A seemingly nervous conductor squeezes himself along the front row of the auditorium before falling into the orchestra pit.
Perhaps his apprehension can be attributed to the fact that we are about to see what was considered an unstageable work. The play is based on a shape poem by Swiss artist Dieter Roth, 176 pages with just one word; murmel.
His skittishness seems shared by the actor who opens the piece with a rhythmic repetition of the word. He fiddles with his tie and fights an urge to throw in some movement, as if his solo vocal performance is not enough.
He need not worry as soon he is joined by a cast with Mad Men attire and huge hair. These 60’s swingers give us every possible rendition of the syllables, from chants to operatic to a crooning blend of Burt Bacharach meets Austin Powers.
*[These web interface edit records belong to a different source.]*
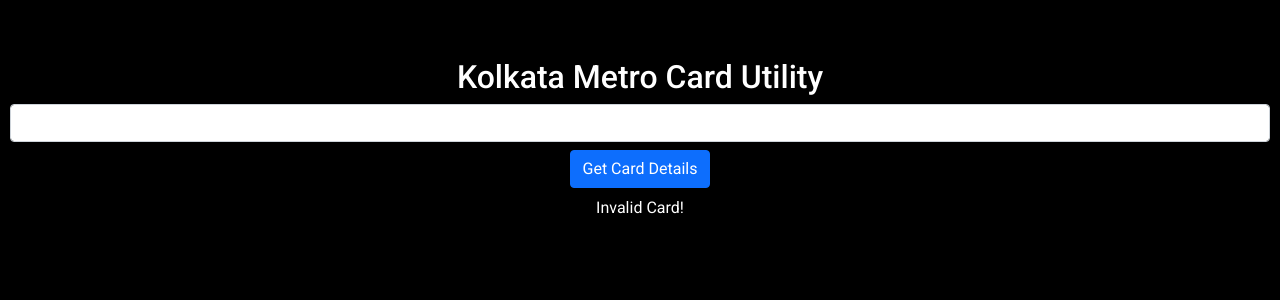
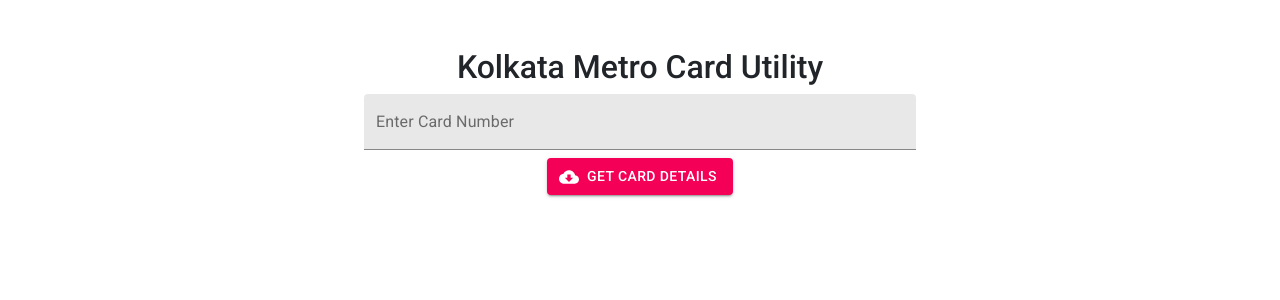
Before and after one commit to mannapijush1coretech/kolkata-metro-card-details-checker, a React (Create React App) app: page / in a window 1280 px wide. Shown: the top 300 px of the page. Built offline with nearby package versions, Linux system fonts and the light colour scheme; the HTML template or start-up script is replaced by a standard one.

Commit message:
material-final-build

```diff
--- a/public/index.html
+++ b/public/index.html
@@ -29,20 +29,11 @@
     />
     <title>Kolkata Metro Card Utility </title>
   </head>
-  <body class="text-white">
+  <body class="">
     <noscript>
       You need to enable JavaScript to run this app.
     </noscript>
     <div style="margin: 10px;"id="root"></div>
-    <!--
-      This HTML file is a template.
-      If you open it directly in the browser, you will see an empty page.
 
-      You can add webfonts, meta tags, or analytics to this file.
-      The build step will place the bundled scripts into the <body> tag.
-
-      To begin the development, run `npm start` or `yarn start`.
-      To create a production bundle, use `npm run build` or `yarn build`.
-    -->
   </body>
 </html>
--- a/src/App.css
+++ b/src/App.css
@@ -5,22 +5,28 @@
   font-family: 'Roboto','SF Pro Text', 'SF Pro Icons', 'Helvetica Neue', 'Helvetica',
     'Arial', sans-serif;
   hyphens: auto;
-  line-height: 1.65;
   margin: 0 auto;
   max-width: 680px;
   min-height: 100vh;
   padding: 72px 0;
   text-align: center;
 }
-div{
+.leftTxt{
+  text-align: left !important;
+}
+.centerTxt{
+  text-align: center !important;
+}
+.centerItem{
   text-align: center;
   align-content: center;
+}
+div{
   font-family: 'Roboto','SF Pro Text', 'SF Pro Icons', 'Helvetica Neue', 'Helvetica',
     'Arial', sans-serif;
+    font-size: 14px;
 }
-body{
-  background-color: black;
-}
+
 h1 {
   font-size: 45px;
 }
--- a/src/App.js
+++ b/src/App.js
@@ -1,14 +1,16 @@
 import React from 'react';
-import { useEffect, useState } from 'react';
+import { useEffect, useState,useRef } from 'react';
 import './App.css';
-import {Button} from 'react-bootstrap';
+import {Button,TextField,Container,Snackbar,BottomNavigation,BottomNavigationAction} from '@material-ui/core';
+import {Alert} from '@material-ui/lab';
+import {SpinnerDotted} from 'spinners-react';
+import {FaceTwoTone,CloudDownload,LocationCityTwoTone} from '@material-ui/icons'
 
 
 function App() {
-  const [resdef,setResDef]=useState({
-    status:'-200',
-    msg:"Invalid Card!"
-  });
+  const txtRef=useRef('');
+  const [resdef,setResDef]=useState(false);
+  const [isLoading,setIsLoading]=useState('');
   const [cardNo,setCardNo]=useState('');
   const [data,setData]=useState({
     data:'',
@@ -16,24 +18,72 @@
   });
 
   const getCard= async() =>{
+    var cardnum=txtRef.current.value;
+    setCardNo(cardnum);
+    console.log("id -"+cardnum);
     //const res=await fetch(process.env.API_URL+"");
-    if(cardNo.length==9){
-      console.log(cardNo);
-      const res=await fetch(process.env.REACT_APP_API_URL+"cardNumber="+cardNo+"&reCardNumber="+cardNo);
-      console.log(res);
+    if(cardnum.length==9){
+      setResDef(true);
+      setIsLoading(true);
+      console.log(cardnum);
+      const res=await fetch(process.env.REACT_APP_API_URL+cardnum)
+      .then(res=>res.json())
+      .then(res=> {setData({
+        data:res,
+        loading:false
+      })})
+      setIsLoading(false);
+      console.log(data.data);
     }else{
 
     }
   }
 
   return (
-    <div className="vw-75">
-      <h2>Kolkata Metro Card Utility</h2>
-      <input value={cardNo} onChange={e=>setCardNo(e.target.value)} className="form-control vw-25" type="text" maxLength="9" minLength="9"/>
-      <Button onClick={getCard}className="m-2">Get Card Details</Button>
+    <Container maxWidth="sm">
+      <h2 className="centerTxt">Kolkata Metro Card Utility</h2>
+      <TextField color="secondary"inputRef={txtRef}id="outlined-basic" fullWidth variant="filled"label="Enter Card Number"  />
+      <center><Button color="secondary" startIcon={<CloudDownload/>} variant="contained" onClick={getCard}className="mt-2 centerItem">Get Card Details</Button></center>
       <br />
-      <div>{resdef.status=='-200'?resdef.msg:""}</div>
-    </div>
+      {!resdef?'':(
+        <div className="p-2 bg-dark fw-normal border border-danger rounded">
+          <div >{
+          isLoading?(<div className="centerItem"><SpinnerDotted color="#ad0048"/></div>): (
+            <div>{
+              data.data.balance>=30 &&
+                <p className="centerTxt text-success fs-5">Balance - ₹ {data.data.balance}</p>
+              }
+              {
+                data.data.balance<30 &&
+                <p className="centerTxt text-danger fs-5">Balance - ₹ {data.data.balance}</p>
+              }
+              <div className="text-warning">
+              Last Journey Details  -
+              <br/><p className="text-info centerTxt">
+              {data.data.startLocation+" - "+data.data.endLocation}</p><hr></hr>
+              </div>
+              <div className="text-warning">
+              Card Validity Upto -
+              <br/><p className="text-info centerTxt">
+              {data.data.strValidUpto?data.data.strValidUpto:"Expired or Not found !"}</p><hr></hr>
+
+              </div>
+              <div className="text-warning">
+              Card Last Used on  -
+              <br/><p className="text-info centerTxt">
+              {data.data.strLastUsedInGateOn?data.data.strLastUsedInGateOn+" at "+data.data.endLocation+" Gate":"Expired or Not found !"}</p>
+              <br/><Alert severity="success">Balance and other details may vary . Please recheck with station!</Alert>
+              </div>
+              <br/>
+
+            </div>
+          )
+          }</div>
+
+        </div>
+      )
+      }
+    </Container>
   );
 }
 
```
Also changed, not shown: package.json (+5 -3 lines), 2 other files (tests, documents, lock files or other folders).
They parade down the central red curtain on the stage as if on a catwalk, displaying their individual eccentricities, forming a gurning tableaux, the artifice of which is revealed when their faces drop into momentary repose. Pushed to the limit they tangle with a microphone and regularly tumble into the orchestra pit.
The language becomes just another part of the performance and freed from meaning it can be melodic, rhythmic, comic. Roth was part of the Fluxus movement, in the spirit of the earlier Dadaists, who took stabs at the seriousness of modern art. It was about combinations of movement, words, sounds. And fun, intended to be grasped by everyone not just the dilettantes.
There are times when there seems to be attempts to impose order. Cast members usher their colleagues into line or encourage them to follow a lead. Even the set, a homage to artist Josef Albers’ disciplined nested boxes, seems to try to tame them. Bright coloured panels make seismic shifts, shrink and reposition the action. All these attempts are gloriously subverted in a fresh round of pratfalls.
Having dispensed with theatre there is a change to ballet, modern interpretive dance and mime, with similarity chaotic choreography before a uniform orchestra of melodica players present a farcical finale.
Its all beautifully judged with lovely detail amidst the anarchy and in this EIF setting almost feels like a guilty pleasure.
As an apparently relieved conductor climbs back out of the pit, he seems surprised to have pulled it off. No more so than when, as the cast teeters on the edge of the pit to take another curtain call, the audience shouts back in unison,
Murmel Murmel !
Show Times: 28 and 29 August 2015 at 8pm. 30 August at 3pm.
Ticket Prices: £12 to £32.